Last year, influencer marketing firm HelloSociety said it saw a 60% higher engagement rate with its micro-influencer campaigns. They were also seven times more cost-efficient than campaigns that used influencers with larger followings.
Arnab Majumdar believes engagement improves even more when you go lower down the chain. His company, Peersway, is a Toronto influencer marketing platform that specializes in nano-influencers with between 300 and 10,000 followers (mostly family, friends and acquaintances) who put greater stock in what they post. confirmed the inverse correlation between follower counts and engagement rates in an analysis of nearly 3,000 social accounts last year. The talent database found influencers with fewer than 2,000 fans had an engagement rate of 10.7%, compared to 3.1% for those with less than 25,000 followers and 2.4% for those with 100,000-plus.

What’s more, Majumdar says quality of that engagement is higher too. “We see more conversational comments. Someone might ask what the influencer is wearing in a photo, and it starts a back-and-forth. Larger influencers get general comments on a post, and it’s more one-sided.”

Jess Hunichen is the co-founder of Toronto agency Shine PR, as well as talent management firm, Shine Influencers. She has seen steady demand for influencers with smaller followings – not just from budget-conscious upstart brands, but bigger global companies, too.
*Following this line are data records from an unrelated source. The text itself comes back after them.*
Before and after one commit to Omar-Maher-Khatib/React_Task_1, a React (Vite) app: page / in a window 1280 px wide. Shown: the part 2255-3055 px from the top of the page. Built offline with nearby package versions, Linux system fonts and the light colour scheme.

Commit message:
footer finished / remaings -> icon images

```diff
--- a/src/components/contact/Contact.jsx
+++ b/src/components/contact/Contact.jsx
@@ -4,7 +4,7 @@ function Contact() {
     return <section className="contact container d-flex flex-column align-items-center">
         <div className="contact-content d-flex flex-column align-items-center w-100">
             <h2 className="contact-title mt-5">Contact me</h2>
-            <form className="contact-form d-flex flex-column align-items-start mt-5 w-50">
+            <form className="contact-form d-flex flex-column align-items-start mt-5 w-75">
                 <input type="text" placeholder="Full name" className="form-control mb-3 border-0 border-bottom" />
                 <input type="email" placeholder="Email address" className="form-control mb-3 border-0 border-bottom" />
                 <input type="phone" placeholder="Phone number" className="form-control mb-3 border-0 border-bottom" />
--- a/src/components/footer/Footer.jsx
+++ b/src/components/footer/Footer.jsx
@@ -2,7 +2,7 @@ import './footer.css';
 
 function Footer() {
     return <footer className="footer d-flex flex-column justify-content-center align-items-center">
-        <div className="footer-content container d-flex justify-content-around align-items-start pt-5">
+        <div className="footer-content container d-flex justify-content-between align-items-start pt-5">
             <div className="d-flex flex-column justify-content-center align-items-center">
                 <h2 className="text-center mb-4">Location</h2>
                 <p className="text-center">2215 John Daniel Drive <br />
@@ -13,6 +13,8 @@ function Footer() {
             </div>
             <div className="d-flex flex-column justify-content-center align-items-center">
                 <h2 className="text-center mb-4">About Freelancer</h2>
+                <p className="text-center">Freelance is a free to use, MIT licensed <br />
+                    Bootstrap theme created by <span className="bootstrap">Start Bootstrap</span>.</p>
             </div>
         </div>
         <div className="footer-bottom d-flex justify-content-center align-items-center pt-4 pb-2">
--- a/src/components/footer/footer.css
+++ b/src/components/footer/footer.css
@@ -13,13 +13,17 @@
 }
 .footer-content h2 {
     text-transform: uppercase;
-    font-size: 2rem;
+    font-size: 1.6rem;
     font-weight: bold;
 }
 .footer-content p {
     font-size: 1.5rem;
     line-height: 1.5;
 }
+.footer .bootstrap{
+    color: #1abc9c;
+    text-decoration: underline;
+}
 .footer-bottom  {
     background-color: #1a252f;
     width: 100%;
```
“Being able to target different communities within a market is so valuable,” she says.

Majumdar adds that brands can work with multiple nano-influencers – instead of just one big influencer – to get mass reach and still enjoy a higher rate of engagement. For example, a Peersway-created campaign for L’Oreal’s Biolage R.A.W. product line engaged 150 nano-influencers, reaching an audience of over 900,000 Insta users, and generating 58,000 engagements while also growing Biolage’s own following by 10%.

Hunichen adds that a “pool of influencers” allows a brand to target multiple audiences at once. And because of lower costs, it can provide a low-risk, test-and-learn opportunity for a longer-term strategy.